• _Directions for this task_
Without including any pictures, write out all the records word for word.

%%

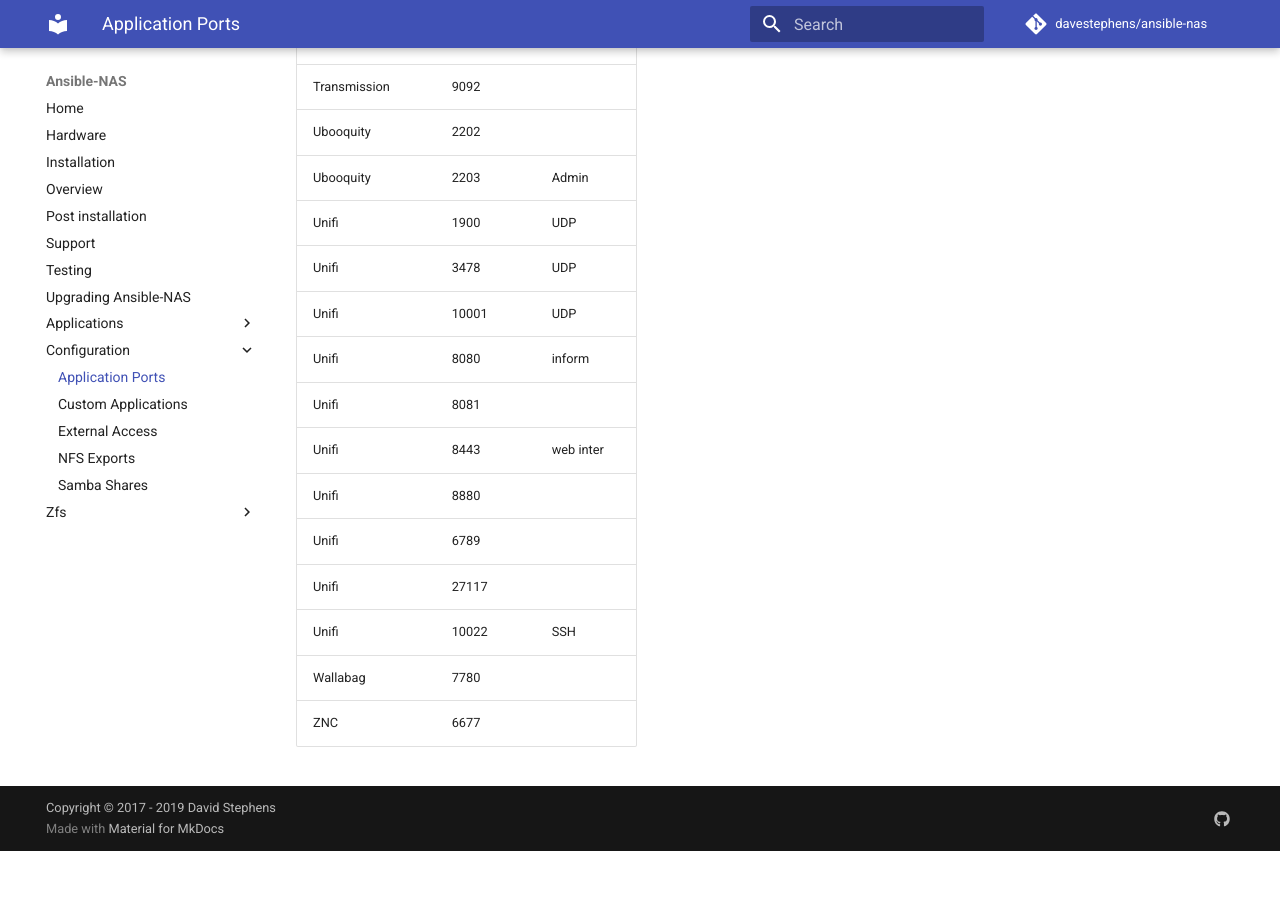
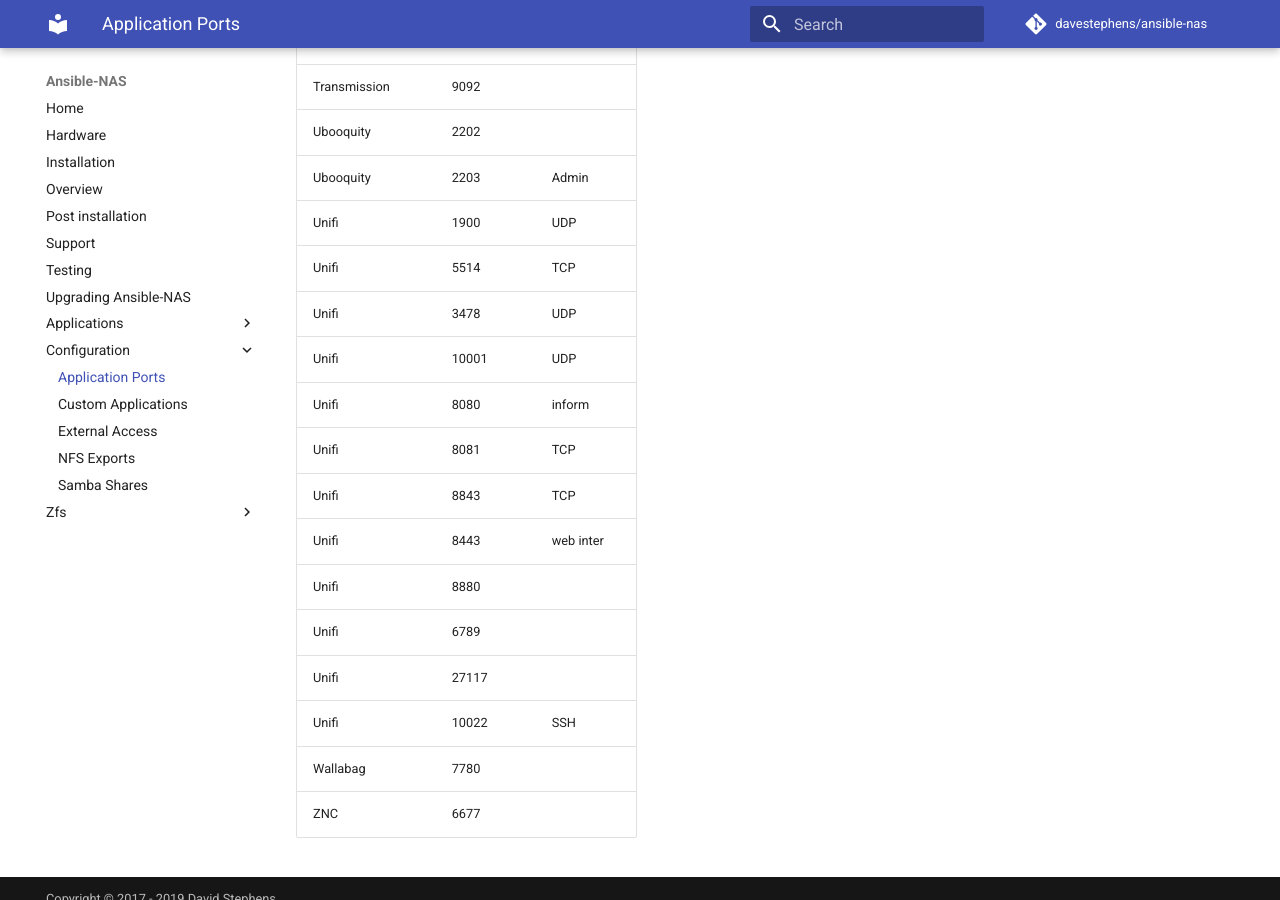
Before and after one commit to davestephens/ansible-nas, an MkDocs documentation site: the page built from docs/configuration/application_ports.md, in a window 1280 px wide and 900 px high, scrolled down 2522 px. Built offline with MkDocs 1.6.1 and Material for MkDocs 9.7.7, drawn with Linux system fonts in a browser that asks for light colours; comment, search, counter and statistics services are not loaded; before the commit the page ends 3373 px from its top, so only the background shows below that.

Commit message:
port updates - add 2

```diff
--- a/docs/configuration/application_ports.md
+++ b/docs/configuration/application_ports.md
@@ -59,10 +59,12 @@ By default, applications can be found on the ports listed below.
 | Ubooquity       | 2202   |              |
 | Ubooquity       | 2203   | Admin        |
 | Unifi           | 1900   | UDP          |
+| Unifi           | 5514   | TCP          |
 | Unifi           | 3478   | UDP          |
 | Unifi           | 10001  | UDP          |
 | Unifi           | 8080   | inform       | * Requires changing NextCloud default
-| Unifi           | 8081   |              | * Requires changing Sickchill default
+| Unifi           | 8081   | TCP          | * Requires changing Sickchill default
+| Unifi           | 8843   | TCP          |
 | Unifi           | 8443   | web inter    |
 | Unifi           | 8880   |              |
 | Unifi           | 6789   |              | * Requires changing NZBGet default
```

%%

• _Solved exercise_
Before and after one commit to davestephens/ansible-nas, an MkDocs documentation site: the page built from docs/configuration/application_ports.md, in a window 1280 px wide and 900 px high, scrolled down 2522 px. Built offline with MkDocs 1.6.1 and Material for MkDocs 9.7.7, drawn with Linux system fonts in a browser that asks for light colours; comment, search, counter and statistics services are not loaded; before the commit the page ends 3373 px from its top, so only the background shows below that.

Commit message:
port updates - add 2

```diff
--- a/docs/configuration/application_ports.md
+++ b/docs/configuration/application_ports.md
@@ -59,10 +59,12 @@ By default, applications can be found on the ports listed below.
 | Ubooquity       | 2202   |              |
 | Ubooquity       | 2203   | Admin        |
 | Unifi           | 1900   | UDP          |
+| Unifi           | 5514   | TCP          |
 | Unifi           | 3478   | UDP          |
 | Unifi           | 10001  | UDP          |
 | Unifi           | 8080   | inform       | * Requires changing NextCloud default
-| Unifi           | 8081   |              | * Requires changing Sickchill default
+| Unifi           | 8081   | TCP          | * Requires changing Sickchill default
+| Unifi           | 8843   | TCP          |
 | Unifi           | 8443   | web inter    |
 | Unifi           | 8880   |              |
 | Unifi           | 6789   |              | * Requires changing NZBGet default
```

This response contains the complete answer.